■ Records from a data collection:
━━━━━━
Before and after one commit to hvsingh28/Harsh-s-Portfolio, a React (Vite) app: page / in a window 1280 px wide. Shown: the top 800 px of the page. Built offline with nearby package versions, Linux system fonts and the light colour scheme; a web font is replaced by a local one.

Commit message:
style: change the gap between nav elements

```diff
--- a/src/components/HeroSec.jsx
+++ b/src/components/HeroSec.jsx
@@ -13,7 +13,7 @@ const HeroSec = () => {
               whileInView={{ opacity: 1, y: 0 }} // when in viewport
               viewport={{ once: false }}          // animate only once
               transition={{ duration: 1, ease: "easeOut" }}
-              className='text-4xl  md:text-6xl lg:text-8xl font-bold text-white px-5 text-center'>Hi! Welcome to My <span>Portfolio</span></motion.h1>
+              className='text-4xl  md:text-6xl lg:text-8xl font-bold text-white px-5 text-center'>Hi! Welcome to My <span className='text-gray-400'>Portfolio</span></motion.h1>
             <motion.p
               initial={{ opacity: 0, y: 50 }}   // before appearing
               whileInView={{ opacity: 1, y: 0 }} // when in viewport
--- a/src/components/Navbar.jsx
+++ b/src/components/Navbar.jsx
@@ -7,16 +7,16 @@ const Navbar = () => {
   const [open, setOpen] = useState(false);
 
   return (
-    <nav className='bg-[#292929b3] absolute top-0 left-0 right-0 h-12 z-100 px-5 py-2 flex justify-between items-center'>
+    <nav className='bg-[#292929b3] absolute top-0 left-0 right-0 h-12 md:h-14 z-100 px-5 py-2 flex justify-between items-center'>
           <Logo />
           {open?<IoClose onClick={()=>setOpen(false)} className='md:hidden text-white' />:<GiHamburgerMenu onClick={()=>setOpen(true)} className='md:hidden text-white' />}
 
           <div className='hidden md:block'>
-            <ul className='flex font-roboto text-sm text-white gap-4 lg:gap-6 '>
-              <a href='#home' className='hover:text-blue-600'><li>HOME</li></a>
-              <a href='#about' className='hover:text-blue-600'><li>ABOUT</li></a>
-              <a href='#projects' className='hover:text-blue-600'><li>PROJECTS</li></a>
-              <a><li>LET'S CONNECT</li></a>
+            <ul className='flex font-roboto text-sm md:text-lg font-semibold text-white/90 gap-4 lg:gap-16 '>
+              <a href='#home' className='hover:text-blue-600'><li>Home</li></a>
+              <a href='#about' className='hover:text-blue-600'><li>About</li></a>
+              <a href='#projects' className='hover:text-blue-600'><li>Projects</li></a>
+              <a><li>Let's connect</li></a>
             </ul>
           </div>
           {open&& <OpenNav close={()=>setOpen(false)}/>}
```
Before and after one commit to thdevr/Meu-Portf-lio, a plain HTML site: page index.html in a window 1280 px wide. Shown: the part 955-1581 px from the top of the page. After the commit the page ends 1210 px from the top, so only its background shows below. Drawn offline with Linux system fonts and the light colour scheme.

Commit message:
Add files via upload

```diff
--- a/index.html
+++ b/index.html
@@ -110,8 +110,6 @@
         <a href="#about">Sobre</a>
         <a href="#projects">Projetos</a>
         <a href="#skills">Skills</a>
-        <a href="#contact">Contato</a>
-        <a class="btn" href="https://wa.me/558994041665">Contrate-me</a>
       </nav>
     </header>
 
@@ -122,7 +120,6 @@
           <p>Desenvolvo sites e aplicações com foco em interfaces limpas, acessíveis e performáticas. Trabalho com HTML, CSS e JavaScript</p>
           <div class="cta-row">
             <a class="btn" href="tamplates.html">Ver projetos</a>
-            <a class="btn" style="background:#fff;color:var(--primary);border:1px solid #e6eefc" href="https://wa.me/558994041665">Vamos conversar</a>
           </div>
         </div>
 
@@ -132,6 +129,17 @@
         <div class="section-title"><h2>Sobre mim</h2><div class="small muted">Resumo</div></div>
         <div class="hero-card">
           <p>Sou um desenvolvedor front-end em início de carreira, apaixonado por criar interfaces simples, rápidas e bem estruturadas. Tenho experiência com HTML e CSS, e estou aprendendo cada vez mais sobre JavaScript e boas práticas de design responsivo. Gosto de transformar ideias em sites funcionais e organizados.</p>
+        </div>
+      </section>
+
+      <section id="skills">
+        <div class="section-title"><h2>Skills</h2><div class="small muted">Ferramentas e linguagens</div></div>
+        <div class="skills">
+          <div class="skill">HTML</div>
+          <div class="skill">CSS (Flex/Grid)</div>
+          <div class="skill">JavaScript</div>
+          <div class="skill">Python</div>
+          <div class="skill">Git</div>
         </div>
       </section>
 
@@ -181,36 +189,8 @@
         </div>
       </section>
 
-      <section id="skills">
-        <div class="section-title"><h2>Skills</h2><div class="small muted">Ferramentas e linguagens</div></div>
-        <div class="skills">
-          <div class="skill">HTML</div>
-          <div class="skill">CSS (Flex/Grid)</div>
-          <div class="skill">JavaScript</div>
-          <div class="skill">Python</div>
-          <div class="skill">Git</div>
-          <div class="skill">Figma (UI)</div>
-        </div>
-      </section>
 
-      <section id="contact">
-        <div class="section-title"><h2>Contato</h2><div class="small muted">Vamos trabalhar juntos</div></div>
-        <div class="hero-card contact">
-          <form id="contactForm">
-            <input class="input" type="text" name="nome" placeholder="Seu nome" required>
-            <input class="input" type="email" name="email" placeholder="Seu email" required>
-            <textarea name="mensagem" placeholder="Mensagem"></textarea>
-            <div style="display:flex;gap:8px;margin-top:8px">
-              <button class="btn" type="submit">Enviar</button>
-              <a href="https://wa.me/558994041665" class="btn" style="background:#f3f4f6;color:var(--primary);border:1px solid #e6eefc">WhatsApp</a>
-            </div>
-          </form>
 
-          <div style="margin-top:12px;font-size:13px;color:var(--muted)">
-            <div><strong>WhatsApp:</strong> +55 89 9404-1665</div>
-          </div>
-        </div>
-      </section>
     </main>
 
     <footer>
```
━━━━━━
Retrieve every line above holding the word "offline".

■ Output below:
Before and after one commit to hvsingh28/Harsh-s-Portfolio, a React (Vite) app: page / in a window 1280 px wide. Shown: the top 800 px of the page. Built offline with nearby package versions, Linux system fonts and the light colour scheme; a web font is replaced by a local one.
Before and after one commit to thdevr/Meu-Portf-lio, a plain HTML site: page index.html in a window 1280 px wide. Shown: the part 955-1581 px from the top of the page. After the commit the page ends 1210 px from the top, so only its background shows below. Drawn offline with Linux system fonts and the light colour scheme.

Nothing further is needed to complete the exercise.